Aims: We examined the relationship between plasma selenium levels at enrollment and all-cause mortality over a 6-year period among participants in the InCHIANTI study. Methods: 1042 men and women ≥65 years from the InCHIANTI study, a population-based study of older adults living in the Chianti tegion of Tuscany, a population-based cohort in Tuscany, Italy. Plasma selenium was measured at enrollment (1998-2000), and vital status was ascertained until May 2006. Results: During follow-up, 237 participants (22.7%) died. At enrollment, mean (SD) plasma selenium concentrations among participants who survived or died were 0.96 (0.14) and 0.87 (0.18) μmol/L (p<0.0001), respectively. The proportion of participants who died, from lowest to highest quartile of selenium, was 41.3, 27.0, 18.1 and 13.5% (p<0.0001 by Mantel-Haenszel chi-square). After adjusting for age, sex, education, and chronic diseases, adults in the lowest quartile of plasma selenium at enrollment had higher mortality compared with those in the highest quartile (Hazard Ratio (HR) 1.60, 95% Confidence Interval (CI) 1.04-2.47, p=0.034). Conclusion: Low plasma selenium may be an independent predictor of mortality among older adults living in the community.

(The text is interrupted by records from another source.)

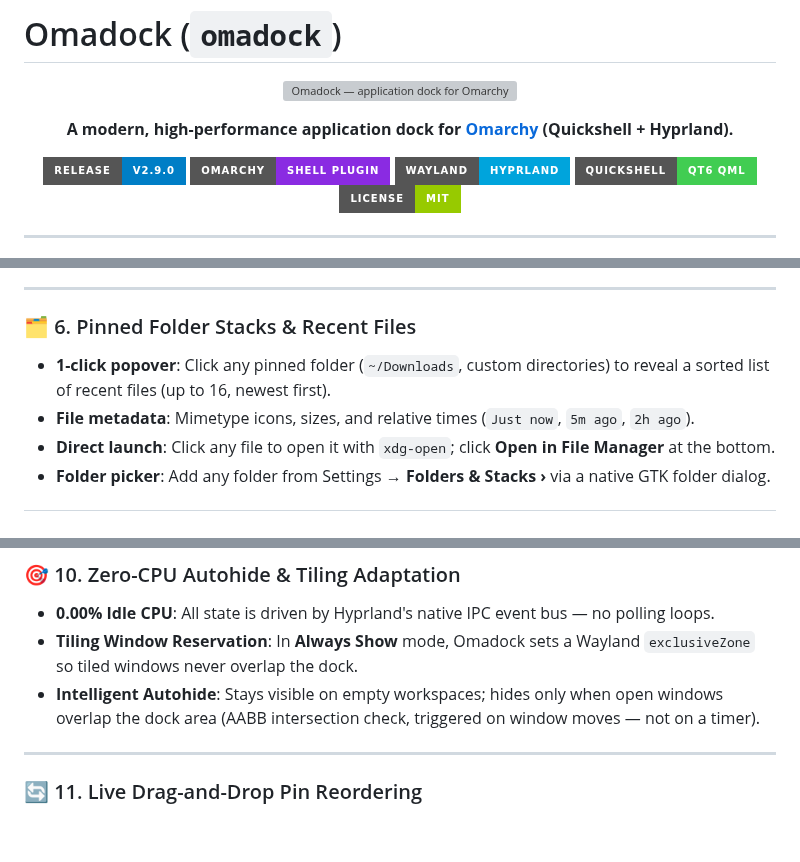
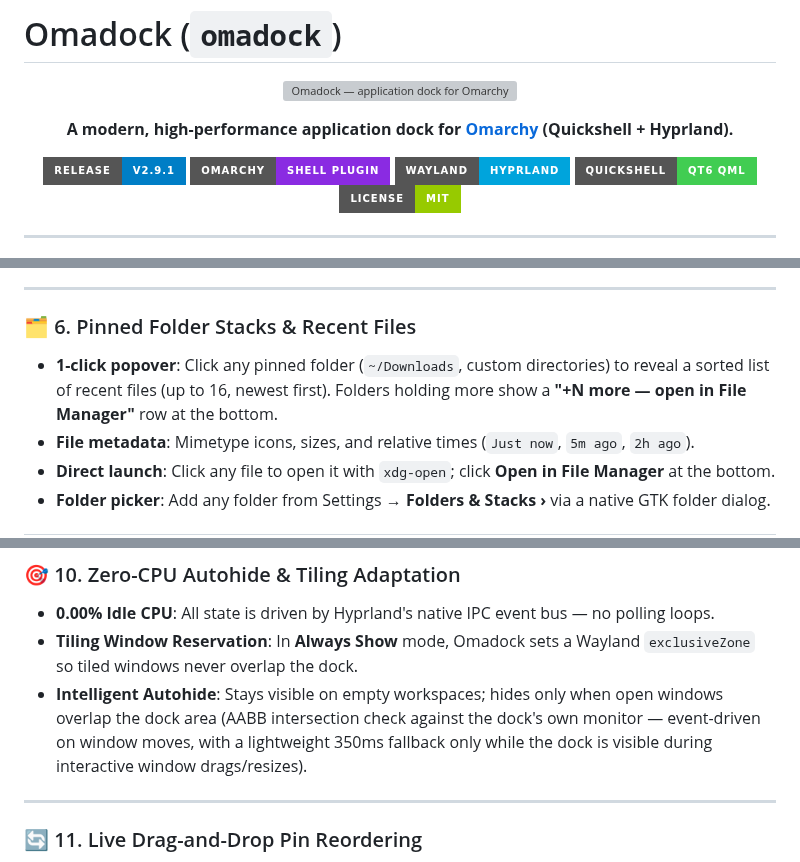
Before and after one commit to thepathless/omadock, a Markdown page: README.md, 3 parts joined by grey strips. Drawn GitHub-style; badges without logos; blank space fills up the shorter version; grey boxes are pictures that could not be loaded.

```diff
--- a/README.md
+++ b/README.md
@@ -9,7 +9,7 @@
 </p>
 
 <p align="center">
-  <a href="https://github.com/thepathless/omadock/releases"><img src="https://img.shields.io/badge/release-v2.9.0-blue?style=for-the-badge" alt="Release" /></a>
+  <a href="https://github.com/thepathless/omadock/releases"><img src="https://img.shields.io/badge/release-v2.9.1-blue?style=for-the-badge" alt="Release" /></a>
   <a href="https://omarchy.org"><img src="https://img.shields.io/badge/omarchy-shell_plugin-blueviolet?style=for-the-badge" alt="Omarchy" /></a>
   <a href="https://hyprland.org"><img src="https://img.shields.io/badge/Wayland-Hyprland-00a4dc?style=for-the-badge" alt="Hyprland" /></a>
   <a href="https://quickshell.org"><img src="https://img.shields.io/badge/Quickshell-Qt6_QML-41cd52?style=for-the-badge" alt="Quickshell" /></a>
@@ -144,7 +144,7 @@ Right-click application icons to access native XDG desktop actions:
 
 ### 🗂️ 6. Pinned Folder Stacks & Recent Files
 
-- **1-click popover**: Click any pinned folder (`~/Downloads`, custom directories) to reveal a sorted list of recent files (up to 16, newest first).
+- **1-click popover**: Click any pinned folder (`~/Downloads`, custom directories) to reveal a sorted list of recent files (up to 16, newest first). Folders holding more show a **"+N more — open in File Manager"** row at the bottom.
 - **File metadata**: Mimetype icons, sizes, and relative times (`Just now`, `5m ago`, `2h ago`).
 - **Direct launch**: Click any file to open it with `xdg-open`; click **Open in File Manager** at the bottom.
 - **Folder picker**: Add any folder from Settings → **Folders & Stacks ›** via a native GTK folder dialog.
@@ -198,7 +198,7 @@ Right-click the Omarchy logo → **Dock Settings** to access the full settings m
 
 - **0.00% Idle CPU**: All state is driven by Hyprland's native IPC event bus — no polling loops.
 - **Tiling Window Reservation**: In **Always Show** mode, Omadock sets a Wayland `exclusiveZone` so tiled windows never overlap the dock.
-- **Intelligent Autohide**: Stays visible on empty workspaces; hides only when open windows overlap the dock area (AABB intersection check, triggered on window moves — not on a timer).
+- **Intelligent Autohide**: Stays visible on empty workspaces; hides only when open windows overlap the dock area (AABB intersection check against the dock's own monitor — event-driven on window moves, with a lightweight 350ms fallback only while the dock is visible during interactive window drags/resizes).
 
 ---
 
```
Also changed, not shown: other parts of README.md (+2 -2 lines), AGENTS.md (+3 -1 lines), assets/preview-dock.png.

ASJC Scopus subject areas
- Geriatrics and Gerontology